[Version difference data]
-----

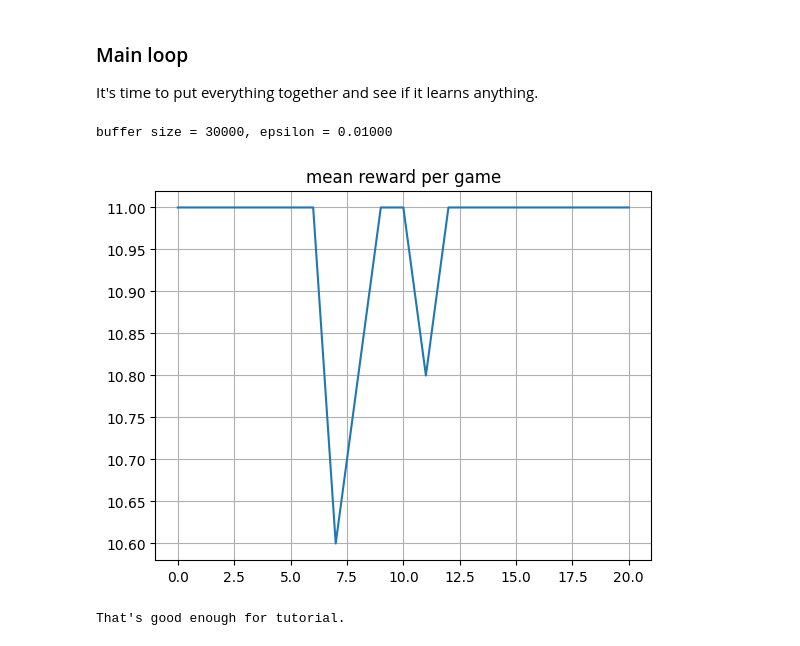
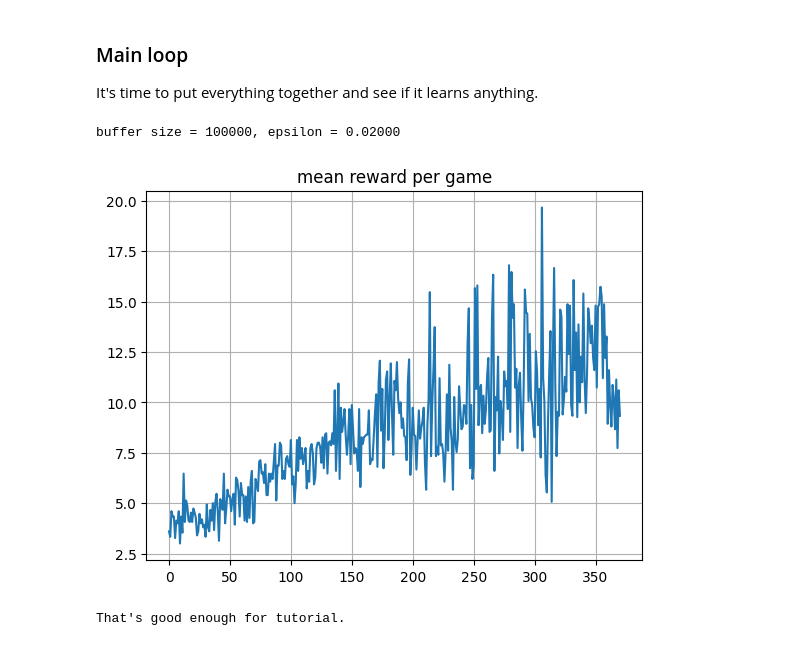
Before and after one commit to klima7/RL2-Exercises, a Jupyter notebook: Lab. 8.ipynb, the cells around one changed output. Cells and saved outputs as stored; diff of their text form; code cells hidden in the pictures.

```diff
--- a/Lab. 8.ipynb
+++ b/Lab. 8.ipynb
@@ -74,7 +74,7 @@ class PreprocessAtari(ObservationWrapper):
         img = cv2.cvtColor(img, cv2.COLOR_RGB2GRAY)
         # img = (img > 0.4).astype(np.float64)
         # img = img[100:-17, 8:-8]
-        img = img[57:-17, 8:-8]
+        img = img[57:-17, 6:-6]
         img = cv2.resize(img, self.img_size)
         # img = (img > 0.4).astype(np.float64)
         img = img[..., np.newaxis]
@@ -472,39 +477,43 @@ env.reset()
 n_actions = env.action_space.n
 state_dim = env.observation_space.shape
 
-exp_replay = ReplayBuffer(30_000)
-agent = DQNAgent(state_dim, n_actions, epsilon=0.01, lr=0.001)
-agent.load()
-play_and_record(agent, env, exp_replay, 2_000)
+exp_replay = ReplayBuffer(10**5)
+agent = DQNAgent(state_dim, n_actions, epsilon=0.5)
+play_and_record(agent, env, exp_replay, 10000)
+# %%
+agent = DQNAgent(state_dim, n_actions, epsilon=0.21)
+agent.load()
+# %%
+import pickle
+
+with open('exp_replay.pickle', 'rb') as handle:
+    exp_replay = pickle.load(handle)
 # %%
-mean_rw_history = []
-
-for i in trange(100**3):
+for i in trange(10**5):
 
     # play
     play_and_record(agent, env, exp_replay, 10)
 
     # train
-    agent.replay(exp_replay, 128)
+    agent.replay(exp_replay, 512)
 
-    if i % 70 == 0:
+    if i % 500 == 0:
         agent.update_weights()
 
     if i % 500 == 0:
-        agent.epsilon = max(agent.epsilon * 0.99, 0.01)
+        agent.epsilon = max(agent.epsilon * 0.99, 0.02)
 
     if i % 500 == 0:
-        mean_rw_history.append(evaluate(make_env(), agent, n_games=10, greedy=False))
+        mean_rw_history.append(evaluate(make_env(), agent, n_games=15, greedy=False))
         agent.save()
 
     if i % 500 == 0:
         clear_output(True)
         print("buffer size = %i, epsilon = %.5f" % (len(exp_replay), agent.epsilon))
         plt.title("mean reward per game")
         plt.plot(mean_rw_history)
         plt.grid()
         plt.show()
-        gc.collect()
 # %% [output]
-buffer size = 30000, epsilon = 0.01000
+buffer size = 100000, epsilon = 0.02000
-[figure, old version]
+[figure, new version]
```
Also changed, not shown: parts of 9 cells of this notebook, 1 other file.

-----

> Work instruction: Give the number of lines in the entries above that include the word "ipynb", and nothing more.

> Finished exercise: 3